Assignment
Could you copy each line of the listing that holds "where"?

Top of Input records

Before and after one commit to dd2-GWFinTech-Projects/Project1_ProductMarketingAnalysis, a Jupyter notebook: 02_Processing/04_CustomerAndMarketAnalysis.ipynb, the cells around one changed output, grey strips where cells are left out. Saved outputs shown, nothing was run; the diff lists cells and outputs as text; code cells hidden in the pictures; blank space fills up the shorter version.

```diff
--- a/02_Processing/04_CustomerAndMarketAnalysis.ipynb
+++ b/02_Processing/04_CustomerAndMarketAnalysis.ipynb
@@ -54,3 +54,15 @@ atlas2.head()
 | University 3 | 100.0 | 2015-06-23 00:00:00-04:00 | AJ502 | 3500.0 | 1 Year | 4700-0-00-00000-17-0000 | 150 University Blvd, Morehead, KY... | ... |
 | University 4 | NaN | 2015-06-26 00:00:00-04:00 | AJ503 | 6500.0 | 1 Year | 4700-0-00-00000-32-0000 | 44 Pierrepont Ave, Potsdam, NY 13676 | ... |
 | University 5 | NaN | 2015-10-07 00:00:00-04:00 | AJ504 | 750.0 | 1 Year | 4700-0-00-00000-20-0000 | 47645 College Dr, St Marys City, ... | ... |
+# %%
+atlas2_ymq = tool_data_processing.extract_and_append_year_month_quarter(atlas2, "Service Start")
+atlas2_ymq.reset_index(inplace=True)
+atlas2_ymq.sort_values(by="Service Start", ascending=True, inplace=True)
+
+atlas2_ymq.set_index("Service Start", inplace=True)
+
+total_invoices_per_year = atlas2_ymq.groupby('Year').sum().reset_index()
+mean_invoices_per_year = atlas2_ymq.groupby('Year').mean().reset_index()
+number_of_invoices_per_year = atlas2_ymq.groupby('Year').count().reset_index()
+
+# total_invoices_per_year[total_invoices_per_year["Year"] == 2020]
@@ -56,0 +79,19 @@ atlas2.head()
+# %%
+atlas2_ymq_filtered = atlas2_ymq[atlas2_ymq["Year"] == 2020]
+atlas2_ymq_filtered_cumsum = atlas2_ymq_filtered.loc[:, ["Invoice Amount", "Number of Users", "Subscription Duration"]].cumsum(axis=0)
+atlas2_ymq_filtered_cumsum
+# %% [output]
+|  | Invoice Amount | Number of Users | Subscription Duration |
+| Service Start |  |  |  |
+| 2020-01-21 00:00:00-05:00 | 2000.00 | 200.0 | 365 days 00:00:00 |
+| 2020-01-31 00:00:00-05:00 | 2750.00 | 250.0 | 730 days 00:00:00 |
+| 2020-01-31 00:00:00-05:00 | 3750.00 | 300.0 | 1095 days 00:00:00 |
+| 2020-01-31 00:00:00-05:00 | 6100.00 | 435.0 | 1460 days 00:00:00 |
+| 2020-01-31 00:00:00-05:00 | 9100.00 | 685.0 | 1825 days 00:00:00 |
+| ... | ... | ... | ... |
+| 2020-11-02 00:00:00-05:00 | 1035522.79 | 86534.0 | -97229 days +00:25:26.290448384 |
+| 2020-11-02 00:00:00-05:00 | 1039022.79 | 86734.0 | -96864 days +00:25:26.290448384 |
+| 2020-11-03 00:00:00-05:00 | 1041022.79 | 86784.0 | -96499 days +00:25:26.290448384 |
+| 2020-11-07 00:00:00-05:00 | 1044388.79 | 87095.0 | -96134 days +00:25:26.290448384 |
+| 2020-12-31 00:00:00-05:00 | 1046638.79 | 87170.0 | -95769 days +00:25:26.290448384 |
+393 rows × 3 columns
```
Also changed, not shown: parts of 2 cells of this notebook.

Bottom of Input records
Top of Input records

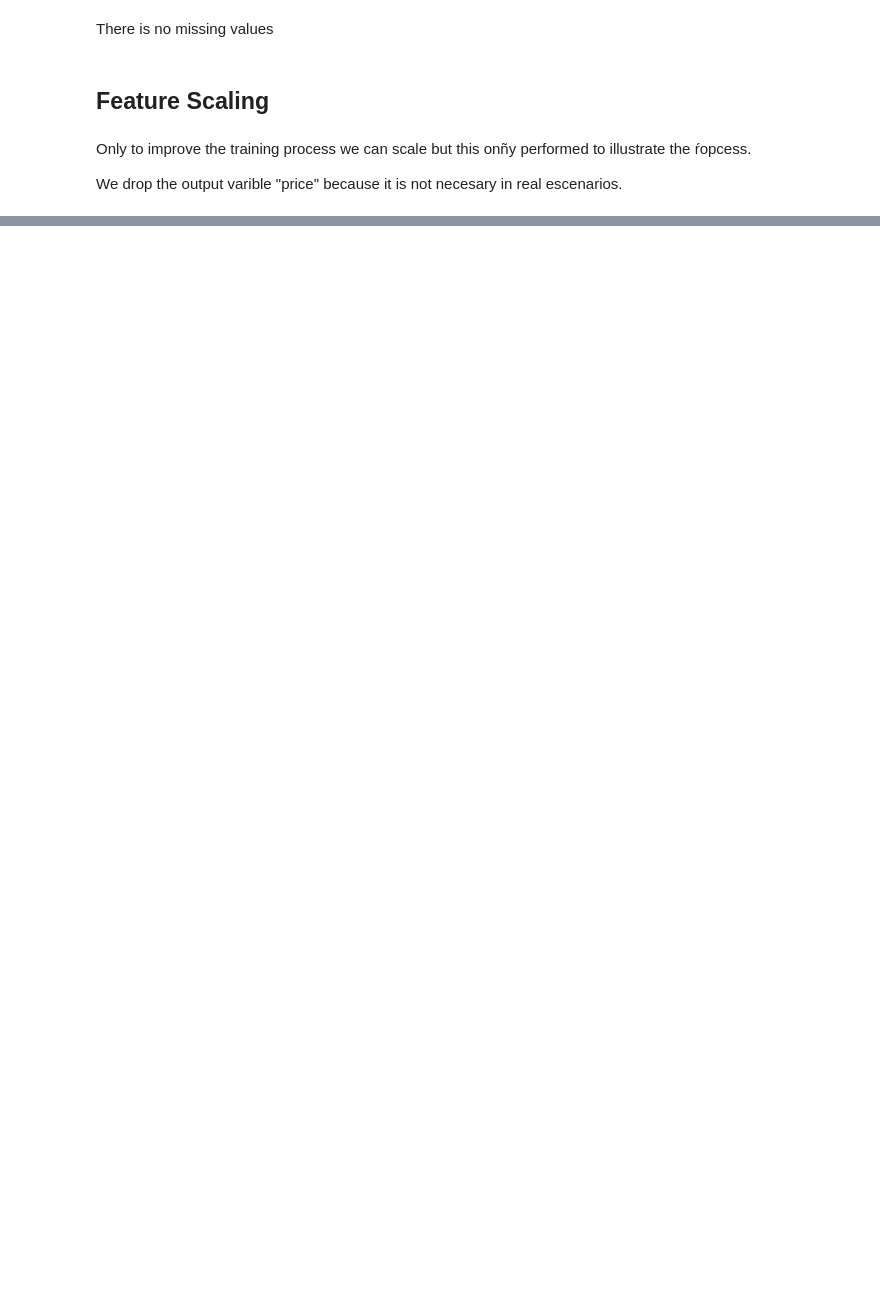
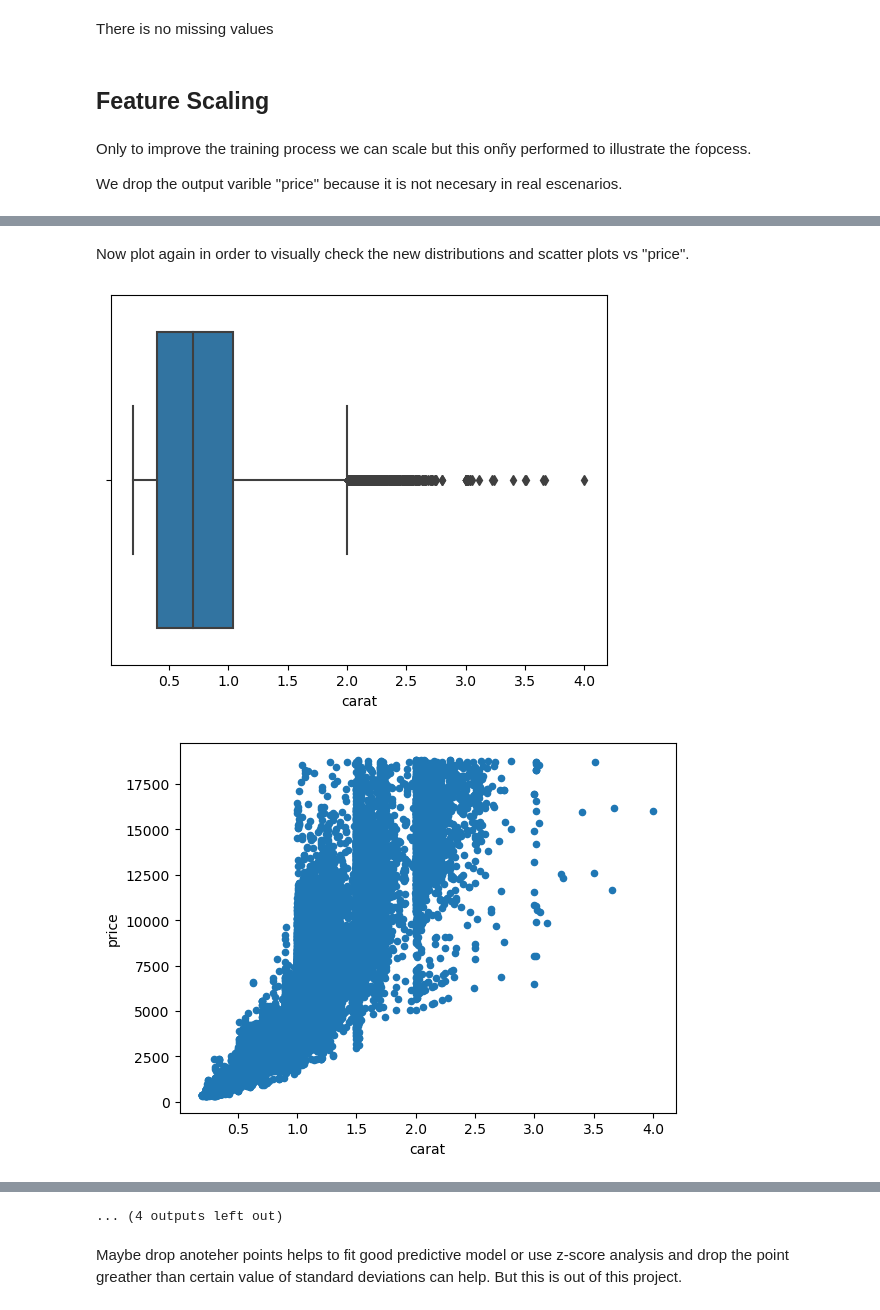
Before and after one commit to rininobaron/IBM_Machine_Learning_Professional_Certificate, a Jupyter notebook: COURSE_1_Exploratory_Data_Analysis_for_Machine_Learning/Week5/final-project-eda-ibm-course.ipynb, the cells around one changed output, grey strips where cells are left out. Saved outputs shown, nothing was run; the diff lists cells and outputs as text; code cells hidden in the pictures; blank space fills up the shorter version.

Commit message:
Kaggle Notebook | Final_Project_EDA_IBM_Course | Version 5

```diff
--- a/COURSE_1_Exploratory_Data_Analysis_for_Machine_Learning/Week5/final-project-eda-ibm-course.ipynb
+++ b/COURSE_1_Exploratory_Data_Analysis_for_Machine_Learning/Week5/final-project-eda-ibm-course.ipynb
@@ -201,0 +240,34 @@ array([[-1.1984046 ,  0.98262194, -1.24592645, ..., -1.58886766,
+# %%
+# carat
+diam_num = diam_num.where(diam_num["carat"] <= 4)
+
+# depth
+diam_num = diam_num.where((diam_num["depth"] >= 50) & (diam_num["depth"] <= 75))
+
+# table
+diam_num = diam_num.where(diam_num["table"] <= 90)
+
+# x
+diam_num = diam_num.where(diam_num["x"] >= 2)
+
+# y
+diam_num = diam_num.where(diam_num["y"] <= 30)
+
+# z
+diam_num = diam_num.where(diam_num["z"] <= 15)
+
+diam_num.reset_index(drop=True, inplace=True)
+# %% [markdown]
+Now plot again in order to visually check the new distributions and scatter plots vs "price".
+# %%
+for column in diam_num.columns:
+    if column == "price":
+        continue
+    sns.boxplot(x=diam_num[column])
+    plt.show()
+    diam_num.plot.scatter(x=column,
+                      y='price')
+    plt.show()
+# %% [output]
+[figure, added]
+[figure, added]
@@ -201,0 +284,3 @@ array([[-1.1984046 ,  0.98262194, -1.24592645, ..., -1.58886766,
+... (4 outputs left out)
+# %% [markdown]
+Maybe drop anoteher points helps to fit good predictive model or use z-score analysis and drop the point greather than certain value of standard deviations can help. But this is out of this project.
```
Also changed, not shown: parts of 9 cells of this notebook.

Bottom of Input records

Exercise output
Before and after one commit to dd2-GWFinTech-Projects/Project1_ProductMarketingAnalysis, a Jupyter notebook: 02_Processing/04_CustomerAndMarketAnalysis.ipynb, the cells around one changed output, grey strips where cells are left out. Saved outputs shown, nothing was run; the diff lists cells and outputs as text; code cells hidden in the pictures; blank space fills up the shorter version.
Before and after one commit to rininobaron/IBM_Machine_Learning_Professional_Certificate, a Jupyter notebook: COURSE_1_Exploratory_Data_Analysis_for_Machine_Learning/Week5/final-project-eda-ibm-course.ipynb, the cells around one changed output, grey strips where cells are left out. Saved outputs shown, nothing was run; the diff lists cells and outputs as text; code cells hidden in the pictures; blank space fills up the shorter version.
+diam_num = diam_num.where(diam_num["carat"] <= 4)
+diam_num = diam_num.where((diam_num["depth"] >= 50) & (diam_num["depth"] <= 75))
+diam_num = diam_num.where(diam_num["table"] <= 90)
+diam_num = diam_num.where(diam_num["x"] >= 2)
+diam_num = diam_num.where(diam_num["y"] <= 30)
+diam_num = diam_num.where(diam_num["z"] <= 15)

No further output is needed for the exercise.